- Eternal power filters are external, hanging on the back of your aquarium and drawing water from the tank, while pumping it through a replaceable filter cartridge.
- Canister filters are usually used on aquariums with 55 gallons of water or more.
Testing the waters
Here’s how you will gauge your tank’s levels and understand the result of your water tests. With this checklist, you’ll be done as fast as you can say “water test log.”
pH level. Normal range is 6.5-8.2. A pH level tests hydrogen ions within the water. As alkaline levels and water hardness change, so will the pH level. You never want this measurement to change suddenly, as it could harm your fish.
Chlorine and chloramine. Normal results: 0.0 mg/L. No chlorine allowed. Dechlorinators are essential to removing toxic chlorine from the water, keeping your pets safe.
Ammonia. Normal results: 0.0-0.25 mg/L. The filters are responsible for removing ammonia from the water, which is a crucial step.
Nitrite. Normal results: 0.0-0.5 mg/L. Too much nitrite can cause fish to lose oxygen. The way to limit nitrite levels in your tank is to add aquarium salt at 0.1-0.3%, which is about 2 teaspoons of aquarium salt per gallon.
Nitrate. Normal level: 0-40 mg/L. Too much nitrate, on the other hand, will increase algae. Changing the water periodically will take care of that.
Hardness. Normal range: 100-250 mg/L. A high pH reflects hardness in the water. By lowering the pH, water becomes softer.
Alkalinity. Normal range: 120-300 mg/L. Low alkalinity can shift the pH too fast, which is highly
dangerous to fish.To stabilize the water, increase the alkalinity.
Temperature. Normal range: 74-82º F (23-28º C). To keep the water temperature stable, use an aquarium heater. Some fish, such as tropicals, can be harmed when the water gets too cold.

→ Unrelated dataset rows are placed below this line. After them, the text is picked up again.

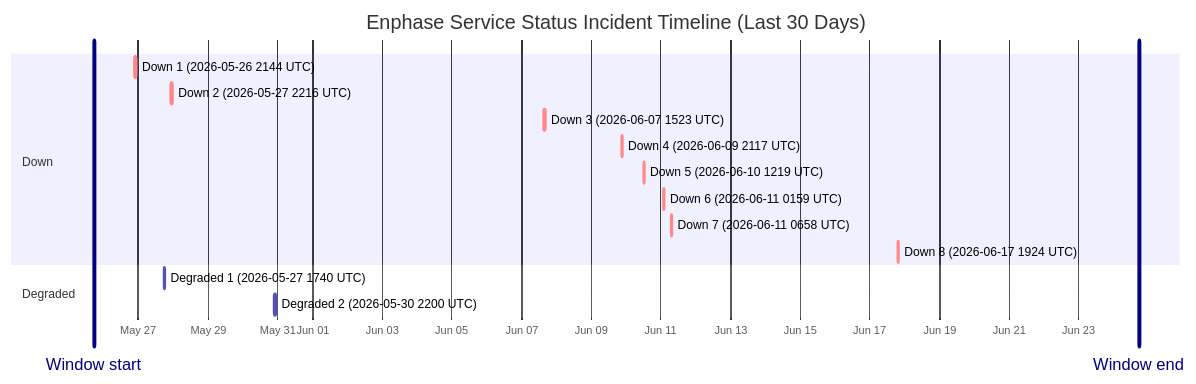
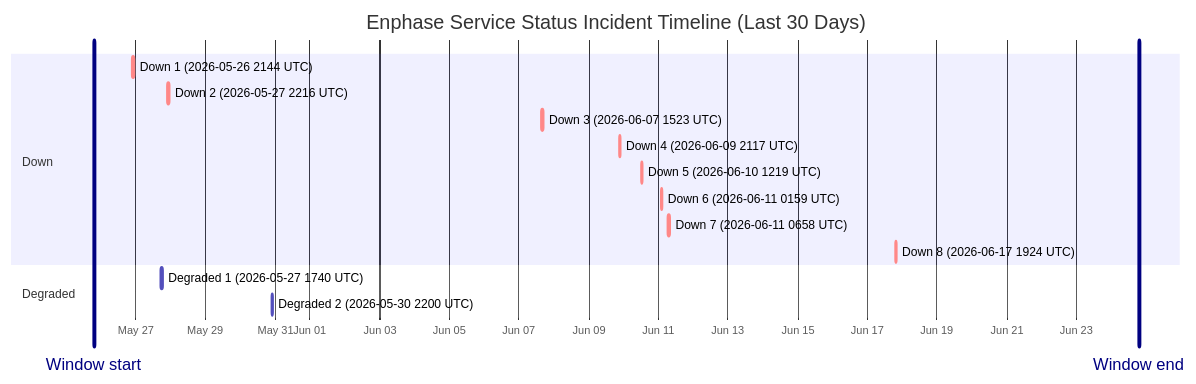
One commit to barneyonline/ha-enphase-energy changed the diagram in wiki/Service-Status-History.md. Above: the diagram before and after it, drawn with Mermaid. The commit also changed other lines of this file and 3 other files, not shown here.

````diff
--- a/wiki/Service-Status-History.md
+++ b/wiki/Service-Status-History.md
@@ -14,20 +14,20 @@
 ```mermaid
 gantt
     title Enphase Service Status Incident Timeline (Last 30 Days)
     dateFormat  YYYY-MM-DDTHH:mm:ss
     axisFormat  %b %d
-    Window start :vert, window-start, 2026-05-25T17:26:49, 0ms
-    Window end :vert, window-end, 2026-06-24T17:26:49, 0ms
+    Window start :vert, window-start, 2026-05-25T19:12:22, 0ms
+    Window end :vert, window-end, 2026-06-24T19:12:22, 0ms
     section Down
     Down 1 (2026-05-26 2144 UTC) :crit, down-1, 2026-05-26T21:44:11, 85m
     Down 2 (2026-05-27 2216 UTC) :crit, down-2, 2026-05-27T22:16:53, 87m
     Down 3 (2026-06-07 1523 UTC) :crit, down-3, 2026-06-07T15:23:22, 87m
     Down 4 (2026-06-09 2117 UTC) :crit, down-4, 2026-06-09T21:17:17, 60m
     Down 5 (2026-06-10 1219 UTC) :crit, down-5, 2026-06-10T12:19:21, 60m
     Down 6 (2026-06-11 0159 UTC) :crit, down-6, 2026-06-11T01:59:36, 60m
     Down 7 (2026-06-11 0658 UTC) :crit, down-7, 2026-06-11T06:58:45, 60m
     Down 8 (2026-06-17 1924 UTC) :crit, down-8, 2026-06-17T19:24:51, 60m
     section Degraded
     Degraded 1 (2026-05-27 1740 UTC) :active, degraded-1, 2026-05-27T17:40:52, 60m
     Degraded 2 (2026-05-30 2200 UTC) :active, degraded-2, 2026-05-30T22:00:37, 60m
 ```
````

Top tips for keeping your freshwater fish happy and healthy
Fish are fragile, so it’s important to follow specific steps in acclimating them to their tank.
First, float your fish in a sealed bag for at least 15 minutes, but no longer than one hour. Then, open the bag and slowly add one quarter cup of water from your aquarium. Repeat this by adding a quarter cup of water every five minutes until the bag is full. This will bring the temperature and chemistry together slowly without shocking your fish by the sudden change.
Remove the bag from the aquarium and slowly pour off as much water as possible before lowering the bag into the aquarium. Now let your fish wriggle out into the tank.
Avoid overcrowding when adding fish, as this can lead to low oxygen levels and excess waste.
Once you get your aquarium maintenance into a rhythm, it’ll become as easy as second nature. And, as a reward, you’ll be able to enjoy happy, healthy fish for a long time to come.